§ PROMPT:
Make an exact copy of every record that follows.

§ THE RECORDS:
══════════
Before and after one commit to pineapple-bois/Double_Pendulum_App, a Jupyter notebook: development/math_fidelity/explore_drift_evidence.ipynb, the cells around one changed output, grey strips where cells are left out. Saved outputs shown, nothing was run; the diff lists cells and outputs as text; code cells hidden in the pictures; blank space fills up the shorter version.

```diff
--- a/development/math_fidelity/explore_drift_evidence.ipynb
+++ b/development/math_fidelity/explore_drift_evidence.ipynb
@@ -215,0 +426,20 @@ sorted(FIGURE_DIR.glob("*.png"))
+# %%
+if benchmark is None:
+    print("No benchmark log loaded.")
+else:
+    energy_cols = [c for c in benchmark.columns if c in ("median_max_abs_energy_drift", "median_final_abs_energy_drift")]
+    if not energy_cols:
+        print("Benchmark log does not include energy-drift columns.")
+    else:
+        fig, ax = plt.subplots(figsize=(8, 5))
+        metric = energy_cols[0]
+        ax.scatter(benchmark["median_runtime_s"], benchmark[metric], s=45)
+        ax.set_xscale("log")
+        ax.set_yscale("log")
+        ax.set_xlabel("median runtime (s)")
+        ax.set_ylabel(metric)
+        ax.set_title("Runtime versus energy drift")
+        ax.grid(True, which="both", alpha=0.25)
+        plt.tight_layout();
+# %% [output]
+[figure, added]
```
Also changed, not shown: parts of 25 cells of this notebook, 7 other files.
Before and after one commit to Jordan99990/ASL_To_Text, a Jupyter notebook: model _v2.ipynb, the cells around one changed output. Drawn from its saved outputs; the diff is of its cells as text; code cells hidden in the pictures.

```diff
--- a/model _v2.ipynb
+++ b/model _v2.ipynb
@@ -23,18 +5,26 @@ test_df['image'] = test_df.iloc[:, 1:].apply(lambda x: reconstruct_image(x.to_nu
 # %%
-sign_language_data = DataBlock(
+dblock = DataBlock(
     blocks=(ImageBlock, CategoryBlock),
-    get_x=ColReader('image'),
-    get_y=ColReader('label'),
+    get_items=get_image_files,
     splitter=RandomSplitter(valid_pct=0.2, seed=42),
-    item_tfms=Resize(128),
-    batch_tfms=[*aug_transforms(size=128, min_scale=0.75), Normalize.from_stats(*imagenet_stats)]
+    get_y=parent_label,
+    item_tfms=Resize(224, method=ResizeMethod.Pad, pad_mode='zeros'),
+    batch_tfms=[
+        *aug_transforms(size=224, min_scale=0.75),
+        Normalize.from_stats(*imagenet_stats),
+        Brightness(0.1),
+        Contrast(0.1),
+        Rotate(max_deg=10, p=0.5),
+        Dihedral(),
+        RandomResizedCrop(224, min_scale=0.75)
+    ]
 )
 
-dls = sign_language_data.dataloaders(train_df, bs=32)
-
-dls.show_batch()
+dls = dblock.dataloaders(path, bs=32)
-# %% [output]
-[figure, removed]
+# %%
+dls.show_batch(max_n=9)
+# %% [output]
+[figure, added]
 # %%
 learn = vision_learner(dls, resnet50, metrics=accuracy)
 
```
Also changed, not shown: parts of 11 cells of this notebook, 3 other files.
══════════
§ RESPONSE:
Before and after one commit to pineapple-bois/Double_Pendulum_App, a Jupyter notebook: development/math_fidelity/explore_drift_evidence.ipynb, the cells around one changed output, grey strips where cells are left out. Saved outputs shown, nothing was run; the diff lists cells and outputs as text; code cells hidden in the pictures; blank space fills up the shorter version.

```diff
--- a/development/math_fidelity/explore_drift_evidence.ipynb
+++ b/development/math_fidelity/explore_drift_evidence.ipynb
@@ -215,0 +426,20 @@ sorted(FIGURE_DIR.glob("*.png"))
+# %%
+if benchmark is None:
+    print("No benchmark log loaded.")
+else:
+    energy_cols = [c for c in benchmark.columns if c in ("median_max_abs_energy_drift", "median_final_abs_energy_drift")]
+    if not energy_cols:
+        print("Benchmark log does not include energy-drift columns.")
+    else:
+        fig, ax = plt.subplots(figsize=(8, 5))
+        metric = energy_cols[0]
+        ax.scatter(benchmark["median_runtime_s"], benchmark[metric], s=45)
+        ax.set_xscale("log")
+        ax.set_yscale("log")
+        ax.set_xlabel("median runtime (s)")
+        ax.set_ylabel(metric)
+        ax.set_title("Runtime versus energy drift")
+        ax.grid(True, which="both", alpha=0.25)
+        plt.tight_layout();
+# %% [output]
+[figure, added]
```
Also changed, not shown: parts of 25 cells of this notebook, 7 other files.
Before and after one commit to Jordan99990/ASL_To_Text, a Jupyter notebook: model _v2.ipynb, the cells around one changed output. Drawn from its saved outputs; the diff is of its cells as text; code cells hidden in the pictures.

```diff
--- a/model _v2.ipynb
+++ b/model _v2.ipynb
@@ -23,18 +5,26 @@ test_df['image'] = test_df.iloc[:, 1:].apply(lambda x: reconstruct_image(x.to_nu
 # %%
-sign_language_data = DataBlock(
+dblock = DataBlock(
     blocks=(ImageBlock, CategoryBlock),
-    get_x=ColReader('image'),
-    get_y=ColReader('label'),
+    get_items=get_image_files,
     splitter=RandomSplitter(valid_pct=0.2, seed=42),
-    item_tfms=Resize(128),
-    batch_tfms=[*aug_transforms(size=128, min_scale=0.75), Normalize.from_stats(*imagenet_stats)]
+    get_y=parent_label,
+    item_tfms=Resize(224, method=ResizeMethod.Pad, pad_mode='zeros'),
+    batch_tfms=[
+        *aug_transforms(size=224, min_scale=0.75),
+        Normalize.from_stats(*imagenet_stats),
+        Brightness(0.1),
+        Contrast(0.1),
+        Rotate(max_deg=10, p=0.5),
+        Dihedral(),
+        RandomResizedCrop(224, min_scale=0.75)
+    ]
 )
 
-dls = sign_language_data.dataloaders(train_df, bs=32)
-
-dls.show_batch()
+dls = dblock.dataloaders(path, bs=32)
-# %% [output]
-[figure, removed]
+# %%
+dls.show_batch(max_n=9)
+# %% [output]
+[figure, added]
 # %%
 learn = vision_learner(dls, resnet50, metrics=accuracy)
 
```
Also changed, not shown: parts of 11 cells of this notebook, 3 other files.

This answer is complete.